There has been particular interest in the mortality of middle-aged (ages 45-54) white non-Hispanic men and women. This group has seen increasing mortality since around the year 2000, although this has come to prominence only recently owing to the overlay of differing ethnic effects (with mortality improvements from the other racial categories leading to overall improvements in that age band).
- All-cause mortality from this group increased by 9% over the period 1999-2013, with marked increases in poisoning, suicide and chronic liver disease swamping gains from decreasing cancer mortality. Poisoning relates to drug overdose / abuse, with particular concern in recent years around prescription drug overdoses and opioid abuse. Synthetic forms of heroin such as fentanyl are of the order of a hundred times ‘stronger’ than heroin, making lethal overdoses much more likely, while access seems to be becoming increasingly easy.
- A major part of the contribution from liver disease relates to hepatitis C. In 2016 the CDC announced that Hepatitis C-related deaths had reached an all-time high in 2014, surpassing the total combined deaths from 60 other relatively common infectious diseases (such as HIV, pneumococcal disease and tuberculosis). The sharp recent increase (a doubling in new cases of hepatitis C infection from 2010 to 2014) is partly attributable to more injectable drug use. The lack of obvious symptoms has led to worries that the real underlying problem may be more severe than is yet appreciated.
- There is a further contribution to liver disease from increasing alcohol usage in women. In 2013, more than a million women in the USA wound up in emergency rooms as a result of heavy drinking, with women in middle age apparently the most likely to suffer severe intoxication. According to The Washington Post, the rate of alcohol-related deaths for white women ages 35 to 54 has more than doubled since 1999, accounting for 8% of deaths in that age group in 2015.

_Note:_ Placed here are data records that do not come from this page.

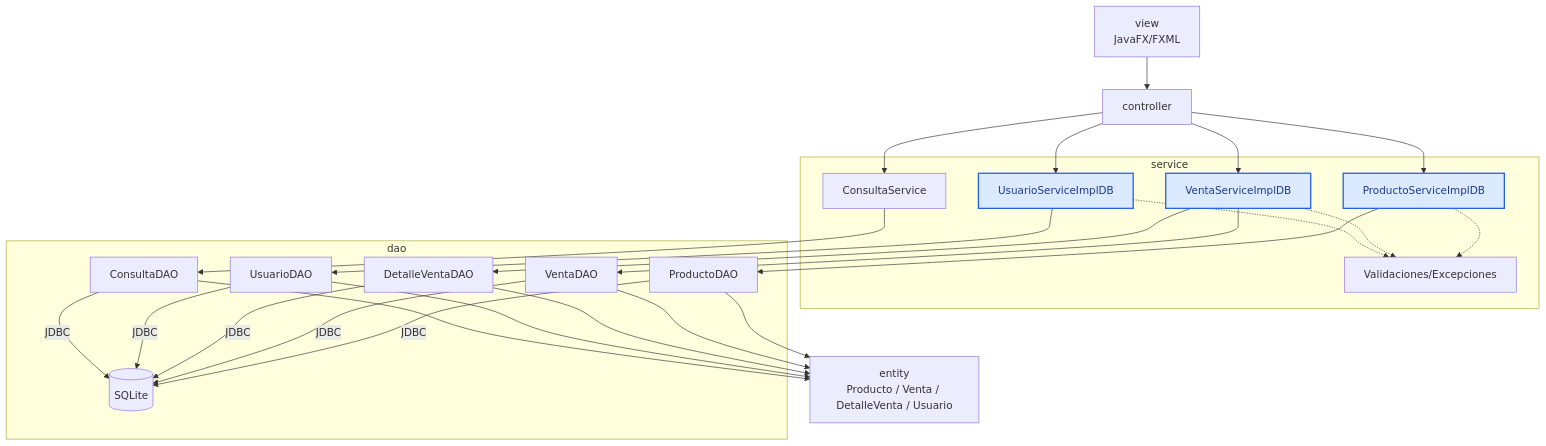
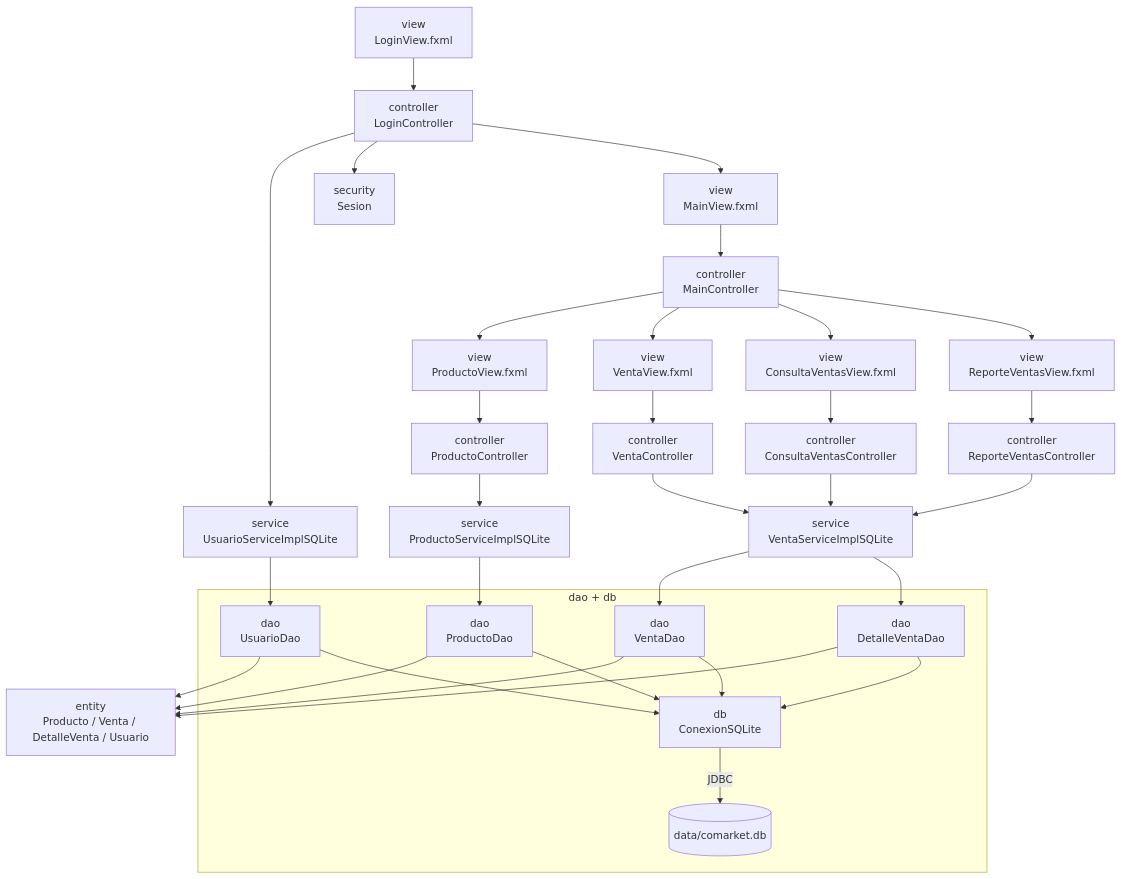
The diagram in docs/S12_Evaluacion_Unidad_2.md (262poo/comarket), drawn with Mermaid before and after one commit. The commit also changed other lines of this file and 13 other files, not shown here.

````diff
--- a/docs/S12_Evaluacion_Unidad_2.md
+++ b/docs/S12_Evaluacion_Unidad_2.md
@@ -53,51 +53,69 @@
 ```mermaid
 flowchart TB
-    Vista["view<br/>JavaFX/FXML"]
-    Controlador["controller"]
+    LoginView["view<br/>LoginView.fxml"]
+    MainView["view<br/>MainView.fxml"]
+    ProductoView["view<br/>ProductoView.fxml"]
+    VentaView["view<br/>VentaView.fxml"]
+    ConsultaView["view<br/>ConsultaVentasView.fxml"]
+    ReporteView["view<br/>ReporteVentasView.fxml"]
 
-    subgraph Servicio["service"]
-        ProductoService["ProductoServiceImplDB"]
-        VentaService["VentaServiceImplDB"]
-        UsuarioService["UsuarioServiceImplDB"]
-        ConsultaService["ConsultaService"]
-        Validaciones["Validaciones/Excepciones"]
+    LoginController["controller<br/>LoginController"]
+    MainController["controller<br/>MainController"]
+    ProductoController["controller<br/>ProductoController"]
+    VentaController["controller<br/>VentaController"]
+    ConsultaController["controller<br/>ConsultaVentasController"]
+    ReporteController["controller<br/>ReporteVentasController"]
+
+    ProductoService["service<br/>ProductoServiceImplSQLite"]
+    VentaService["service<br/>VentaServiceImplSQLite"]
+    UsuarioService["service<br/>UsuarioServiceImplSQLite"]
+    Sesion["security<br/>Sesion"]
+
+    subgraph Persistencia["dao + db"]
+        ProductoDAO["dao<br/>ProductoDao"]
+        VentaDAO["dao<br/>VentaDao"]
+        DetalleDAO["dao<br/>DetalleVentaDao"]
+        UsuarioDAO["dao<br/>UsuarioDao"]
+        Conexion["db<br/>ConexionSQLite"]
+        SQLite[("data/comarket.db")]
     end
 
     Entidades["entity<br/>Producto / Venta / DetalleVenta / Usuario"]
 
-    subgraph Persistencia["dao"]
-        ProductoDAO["ProductoDAO"]
-        VentaDAO["VentaDAO"]
-        DetalleDAO["DetalleVentaDAO"]
-        UsuarioDAO["UsuarioDAO"]
-        ConsultaDAO["ConsultaDAO"]
-        SQLite[("SQLite")]
-    end
+    LoginView --> LoginController
+    LoginController --> UsuarioService
+    LoginController --> Sesion
+    LoginController --> MainView
 
-    Vista --> Controlador
-    Controlador --> ProductoService
-    Controlador --> VentaService
-    Controlador --> UsuarioService
-    Controlador --> ConsultaService
-    ProductoService -.-> Validaciones
-    VentaService -.-> Validaciones
-    UsuarioService -.-> Validaciones
+    MainView --> MainController
+    MainController --> ProductoView
+    MainController --> VentaView
+    MainController --> ConsultaView
+    MainController --> ReporteView
+
+    ProductoView --> ProductoController
+    VentaView --> VentaController
+    ConsultaView --> ConsultaController
+    ReporteView --> ReporteController
+
+    ProductoController --> ProductoService
+    VentaController --> VentaService
+    ConsultaController --> VentaService
+    ReporteController --> VentaService
+
+    UsuarioService --> UsuarioDAO
     ProductoService --> ProductoDAO
     VentaService --> VentaDAO
     VentaService --> DetalleDAO
-    UsuarioService --> UsuarioDAO
-    ConsultaService --> ConsultaDAO
+
     ProductoDAO --> Entidades
     VentaDAO --> Entidades
     DetalleDAO --> Entidades
     UsuarioDAO --> Entidades
-    ConsultaDAO --> Entidades
-    ProductoDAO -->|"JDBC"| SQLite
-    VentaDAO -->|"JDBC"| SQLite
-    DetalleDAO -->|"JDBC"| SQLite
-    UsuarioDAO -->|"JDBC"| SQLite
-    ConsultaDAO -->|"JDBC"| SQLite
 
-    classDef serviceImpl fill:#dbeafe,stroke:#2563eb,stroke-width:2px,color:#1e3a8a;
-    class ProductoService,VentaService,UsuarioService serviceImpl;
+    UsuarioDAO --> Conexion
+    ProductoDAO --> Conexion
+    VentaDAO --> Conexion
+    DetalleDAO --> Conexion
+    Conexion -->|"JDBC"| SQLite
 ```
````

2016 has also seen growing realisation in the US of the existence of a material gap in mortality improvements between higher and lower ends of the socio-economic spectrum, including studies that show differing trends in life expectancy from 1980-2010 for different income quintiles. Our analysis of these studies indicates an approximately 2% difference in improvement between top and bottom quintiles for age 50.
The Zika crisis
Finally, let’s look at global threats from disease, and in particular the disease epidemic that made the most headlines in 2016 - Zika.
The Zika virus has actually been known since 1947, when it was first isolated in the Zika Forest of Uganda (hence its name). Zika virus is related to dengue, yellow fever, Japanese encephalitis, and West Nile viruses. It is transmitted by daytime-active mosquitoes, although the transmission mechanism has now been seen to include sexual transmission.
After consideration of a number of microcephaly cases (and other neurological disorders) linked to the Zika virus, primarily in French Polynesia and Brazil, the World Health Organisation (‘WHO’) declared a Public Health Emergency in February 2016. Although the virus is not associated with adult deaths, the prospect of natal deformity in pregnant women caused widespread concern, particularly in the US because of proximity to South America and for those involved in the Rio Olympics. Cases in Europe have been rare, with Spain being the only country with a material number of cases.
In positive news, the WHO removed the Public Health Emergency status in November, as it was no longer felt appropriate given the understanding gained since February’s ‘panic’. This is reassuring given that there are at present no vaccines or cures are available.
Thinking about the implications for actuaries, it is expected the mortality / longevity impact of the Zika virus will be negligible, but there may be some increase to Critical Illness claims through Guilllain-Barré syndrome, associated with Zika.
This article was originally published by The Actuary.